(User interface change data)
[Start of Attachment]

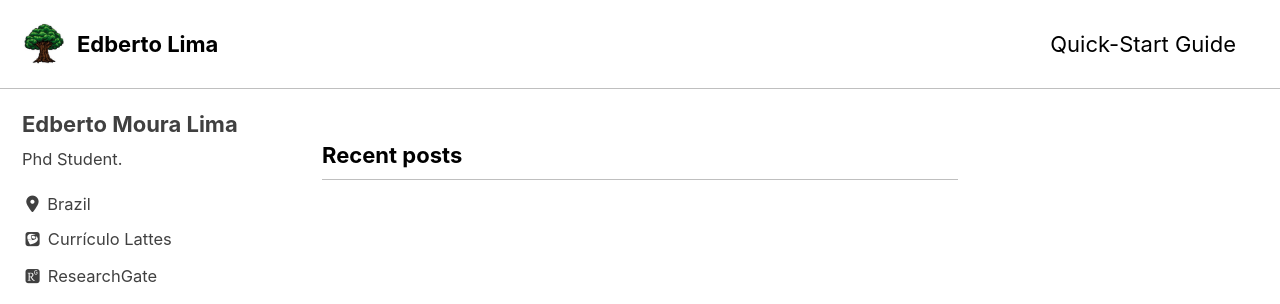
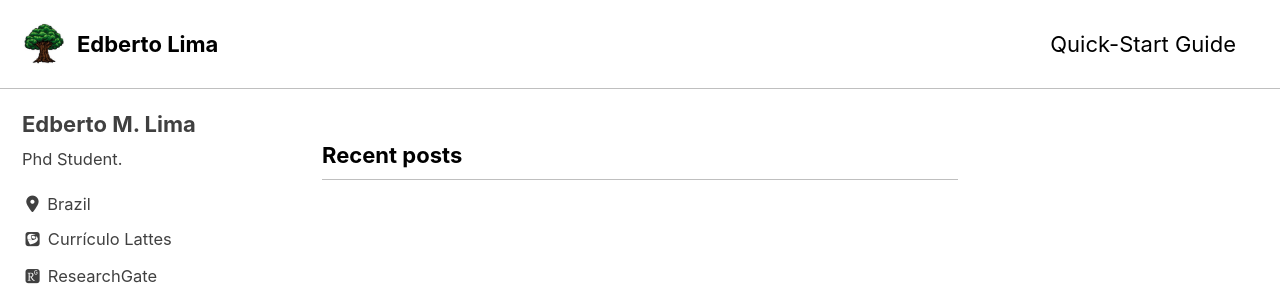
Before and after one commit to ericklisboito/ericklisboito, a Jekyll site: the page built from index.html, in a window 1280 px wide. Shown: the top 304 px of the page. Built offline with Jekyll 4.4.1, drawn with Linux system fonts in a browser that asks for light colours; cached includes are drawn as plain includes; nearby versions of some CDN libraries; some web fonts are replaced; the list of posts is cut into pages by our own code.

Commit message:
Update _config.yml

```diff
--- a/_config.yml
+++ b/_config.yml
@@ -107,7 +107,7 @@ analytics:
 
 # Site Author
 author:
-  name             : "Edberto Moura Lima"
+  name             : "Edberto M. Lima"
   avatar           : # path of avatar image, e.g. "/assets/images/bio-photo.jpg"
   bio              : "Phd Student."
   location         : "Brazil"
```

[End of Attachment]

• What you will do
Whenever a line in the records contains the word "name", copy that line.

• Written solution
-  name             : "Edberto Moura Lima"
+  name             : "Edberto M. Lima"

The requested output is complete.